(EXERCISE DATA Opens)

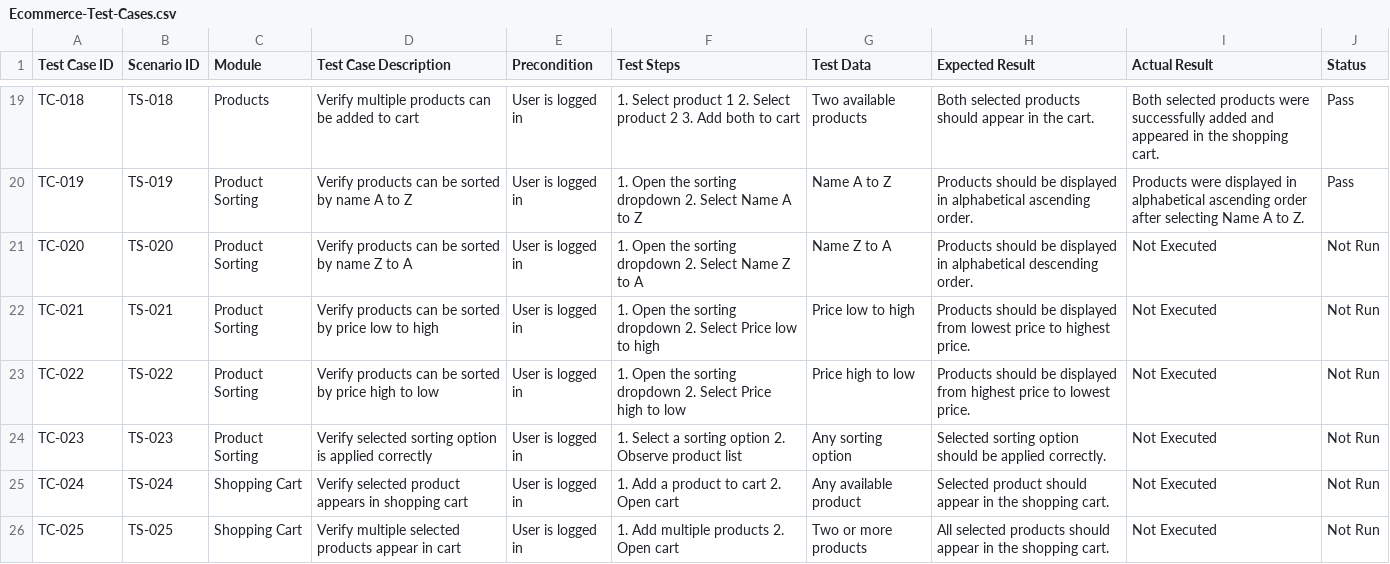
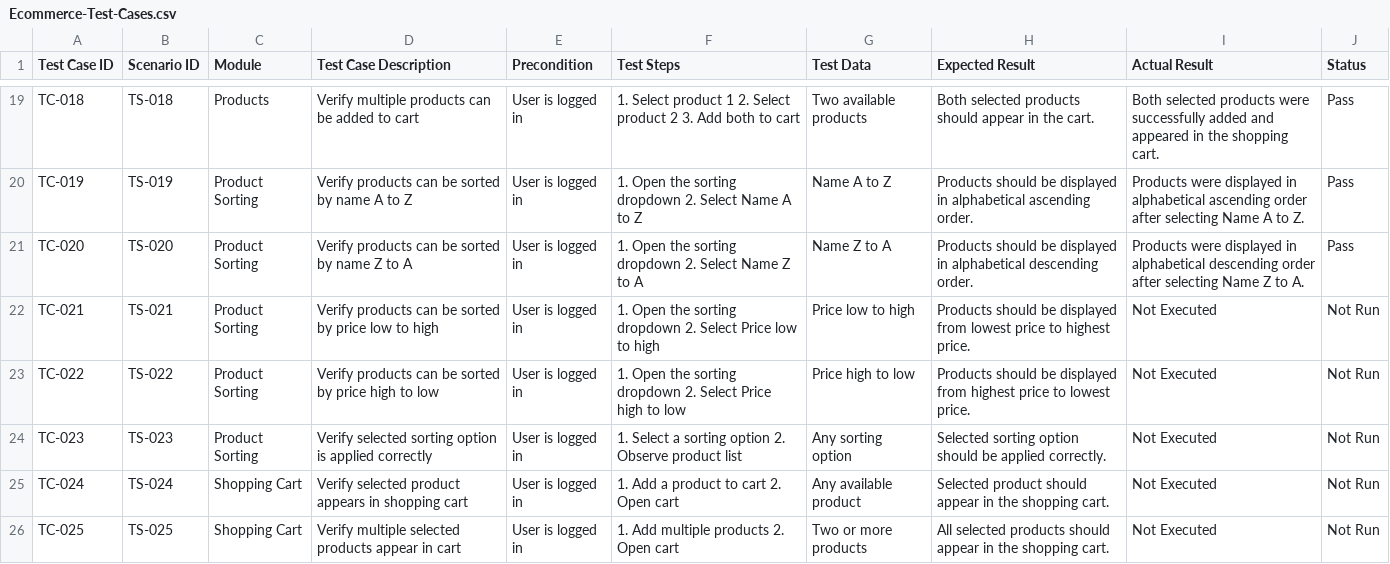
Before and after one commit to dipikananda/manual-testing-ecommerce, a CSV file: Test-Cases/Ecommerce-Test-Cases.csv, drawn as a sheet; only a part is shown, gaps mark what is left out.

Commit message:
Update Ecommerce-Test-Cases.csv

```diff
--- a/Test-Cases/Ecommerce-Test-Cases.csv
+++ b/Test-Cases/Ecommerce-Test-Cases.csv
@@ -20,3 +20,3 @@ TC-018,TS-018,Products,Verify multiple products can be added to cart,User is log
 TC-019,TS-019,Product Sorting,Verify products can be sorted by name A to Z,User is logged in,"1. Open the sorting dropdown 2. Select Name A to Z",Name A to Z,Products should be displayed in alphabetical ascending order.,Products were displayed in alphabetical ascending order after selecting Name A to Z.,Pass
-TC-020,TS-020,Product Sorting,Verify products can be sorted by name Z to A,User is logged in,"1. Open the sorting dropdown 2. Select Name Z to A",Name Z to A,Products should be displayed in alphabetical descending order.,Not Executed,Not Run
+TC-020,TS-020,Product Sorting,Verify products can be sorted by name Z to A,User is logged in,"1. Open the sorting dropdown 2. Select Name Z to A",Name Z to A,Products should be displayed in alphabetical descending order.,Products were displayed in alphabetical descending order after selecting Name Z to A.,Pass
 TC-021,TS-021,Product Sorting,Verify products can be sorted by price low to high,User is logged in,"1. Open the sorting dropdown 2. Select Price low to high",Price low to high,Products should be displayed from lowest price to highest price.,Not Executed,Not Run
```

(EXERCISE DATA Closes)

### EXERCISE BRIEF
Answer with a single number: the count of lines above that contain the string "Name".

### ANSWER TO THE PROBLEM
3